Writer

Karen left the world of academic, quitting her job as a college professor to write full-time.
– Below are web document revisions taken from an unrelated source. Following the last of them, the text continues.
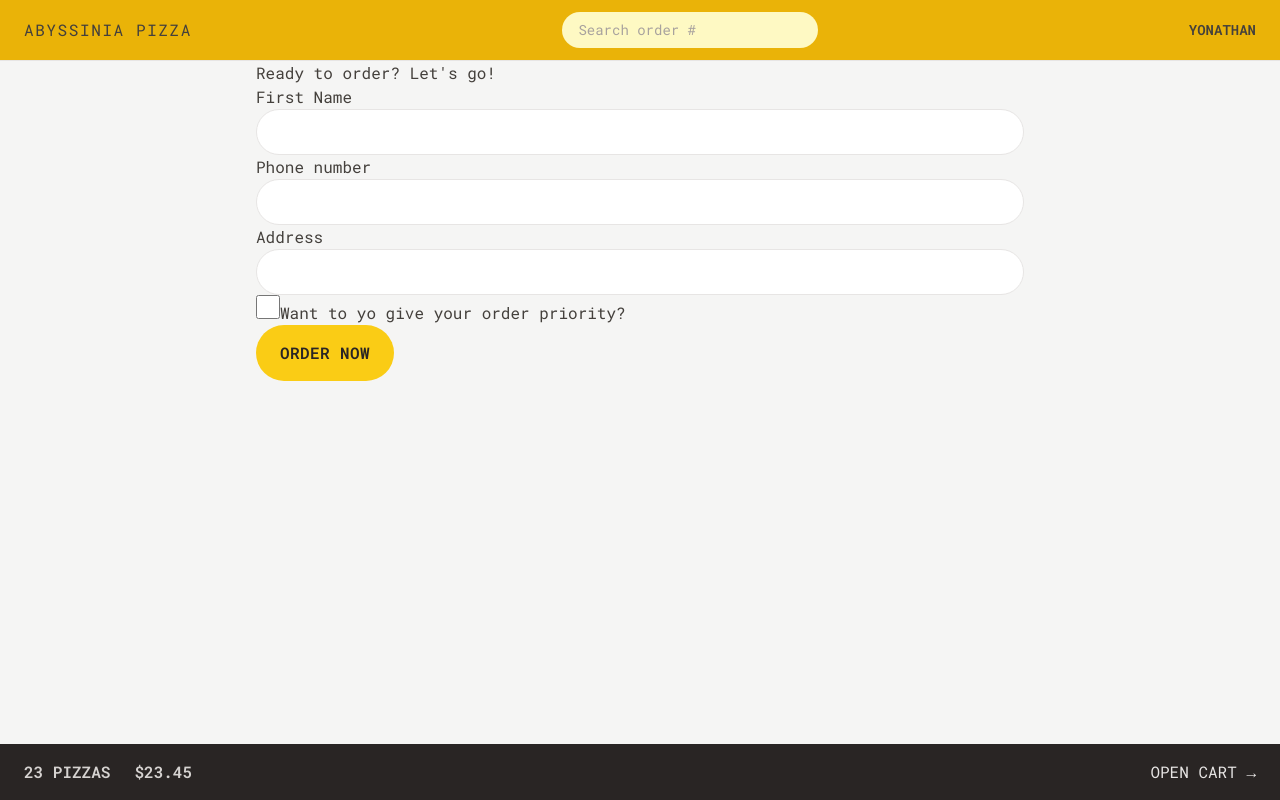
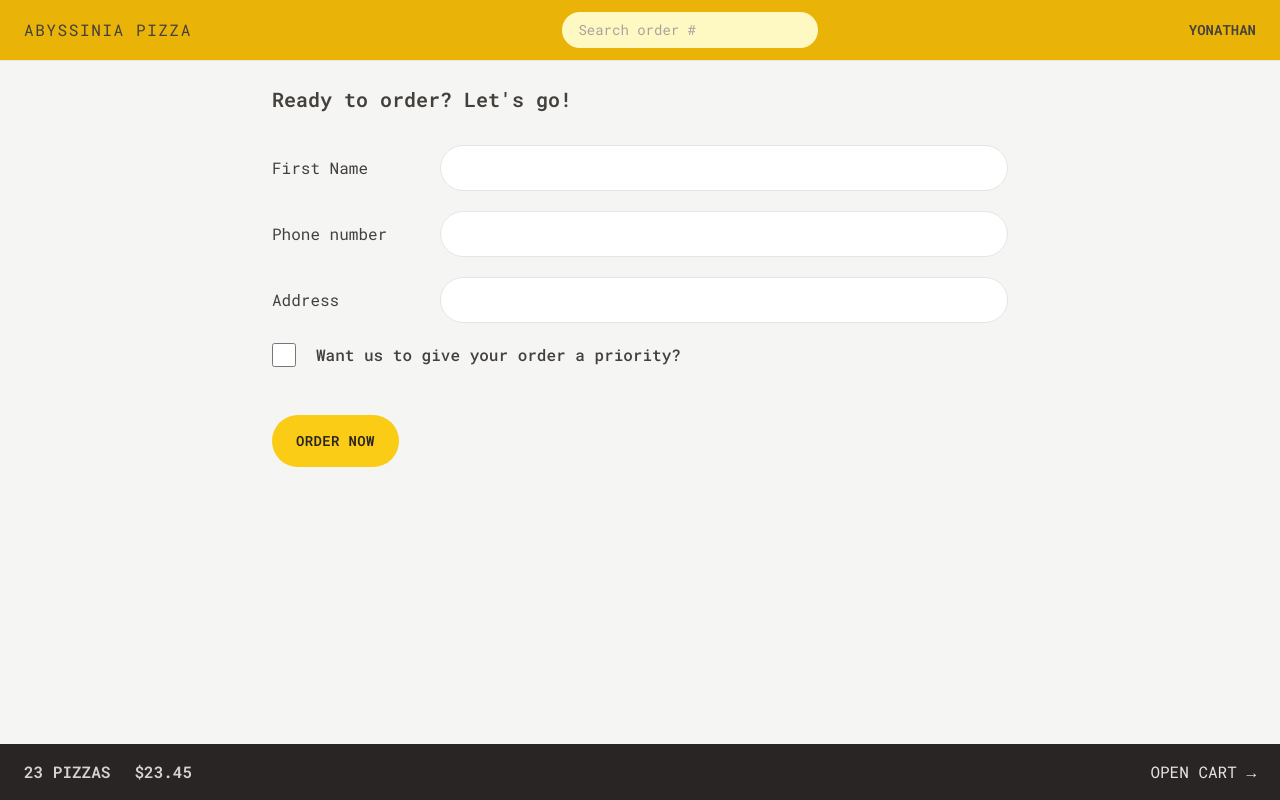
Before and after one commit to yonathandevpro/abyssinia-pizza, a React (Vite) app: page /order/new in a window 1280 px wide. Built offline with nearby package versions, Linux system fonts and the light colour scheme.

Commit message:
Styling the order form

```diff
--- a/src/features/order/CreateOrder.jsx
+++ b/src/features/order/CreateOrder.jsx
@@ -43,32 +43,43 @@
   const cart = fakeCart;
 
   return (
-    <div>
-      <h2>Ready to order? Let&apos;s go!</h2>
+    <div className="px-4 py-6">
+      <h2 className="mb-8 text-xl font-semibold">
+        Ready to order? Let&apos;s go!
+      </h2>
 
       {/* <Form method="POST" action="/order/new"> */}
       <Form method="POST">
-        <div>
-          <label>First Name</label>
-          <input className="input" type="text" name="customer" required />
+        <div className="mb-5 flex flex-col gap-2 sm:flex-row sm:items-center">
+          <label className="sm:basis-40">First Name</label>
+          <input className="input grow" type="text" name="customer" required />
         </div>
 
-        <div>
-          <label>Phone number</label>
-          <div>
-            <input className="input" type="tel" name="phone" required />
-          </div>
-          {formErrors?.phone && <p>{formErrors.phone}</p>}
-        </div>
-
-        <div>
-          <label>Address</label>
-          <div>
-            <input className="input" type="text" name="address" required />
+        <div className="mb-5 flex flex-col gap-2 sm:flex-row sm:items-center">
+          <label className="sm:basis-40">Phone number</label>
+          <div className="grow">
+            <input className="input w-full" type="tel" name="phone" required />
+            {formErrors?.phone && (
+              <p className="mt-2 rounded-md bg-red-100 p-2 text-xs text-red-700">
+                {formErrors.phone}
+              </p>
+            )}
           </div>
         </div>
 
-        <div>
+        <div className="mb-5 flex flex-col gap-2 sm:flex-row sm:items-center">
+          <label className="sm:basis-40">Address</label>
+          <div className="grow">
+            <input
+              className="input w-full"
+              type="text"
+              name="address"
+              required
+            />
+          </div>
+        </div>
+
+        <div className="mb-12 flex items-center gap-5">
           <input
             className="h-6 w-6 accent-yellow-400 focus:outline-none focus:ring focus:ring-yellow-400 focus:ring-offset-2"
             type="checkbox"
@@ -77,7 +88,9 @@
             // value={withPriority}
             // onChange={(e) => setWithPriority(e.target.checked)}
           />
-          <label htmlFor="priority">Want to yo give your order priority?</label>
+          <label htmlFor="priority" className="font-medium">
+            Want us to give your order a priority?
+          </label>
         </div>
 
         <div>
--- a/src/index.css
+++ b/src/index.css
@@ -4,7 +4,7 @@
 
 @layer components {
   .input {
-    @apply w-full rounded-full border border-stone-200 px-4 py-2 text-sm transition-all duration-300 focus:outline-none focus:ring focus:ring-yellow-400 md:px-6 md:py-3;
+    @apply rounded-full border border-stone-200 px-4 py-2 text-sm transition-all duration-300 focus:outline-none focus:ring focus:ring-yellow-400 md:px-6 md:py-3;
   }
 
   /* theme() - to apply colors in css file  */
--- a/src/ui/Button.jsx
+++ b/src/ui/Button.jsx
@@ -5,13 +5,13 @@
     'inline-block rounded-full bg-yellow-400 px-4 py-3 font-semibold uppercase tracking-wide text-stone-800 transition-colors duration-300 hover:bg-yellow-300 focus:bg-yellow-300 focus:outline-none focus:ring focus:ring-yellow-300 focus:ring-offset-2 disabled:cursor-not-allowed sm:px-6 sm:py-4';
 
   const base =
-    'inline-block rounded-full bg-yellow-400  font-semibold uppercase tracking-wide text-stone-800 transition-colors duration-300 hover:bg-yellow-300 focus:bg-yellow-300 focus:outline-none focus:ring focus:ring-yellow-300 focus:ring-offset-2 disabled:cursor-not-allowed';
+    'inline-block text-sm rounded-full bg-yellow-400  font-semibold uppercase tracking-wide text-stone-800 transition-colors duration-300 hover:bg-yellow-300 focus:bg-yellow-300 focus:outline-none focus:ring focus:ring-yellow-300 focus:ring-offset-2 disabled:cursor-not-allowed';
 
   const styles = {
     primary: base + ' px-4 py-3 md:px-6 md:py-4',
     small: base + ' px-4 py-2 md:px-5 md:py-2.5 text-xs',
     secondary:
-      'inline-block rounded-full border-2 border-stone-300  font-semibold uppercase tracking-wide text-stone-400 transition-colors duration-300 hover:bg-stone-300 hover:text-stone-800 focus:bg-stone-300 focus:text-stone-800 focus:outline-none focus:ring  focus:ring-stone-200 focus:ring-offset-2 disabled:cursor-not-allowed px-4 py-2 md:px-6 md:py-3.5',
+      'inline-block text-sm rounded-full border-2 border-stone-300  font-semibold uppercase tracking-wide text-stone-400 transition-colors duration-300 hover:bg-stone-300 hover:text-stone-800 focus:bg-stone-300 focus:text-stone-800 focus:outline-none focus:ring  focus:ring-stone-200 focus:ring-offset-2 disabled:cursor-not-allowed px-4 py-2 md:px-6 md:py-3.5',
   };
 
   if (to)
```
Also changed, not shown: index.html (+5 -2 lines).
She spends her days with her firefighter husband and four daughters on a hobby farm with an assortment of animals, including a goat named Atticus, a turkey named Gravy, and a chicken named Chickaletta.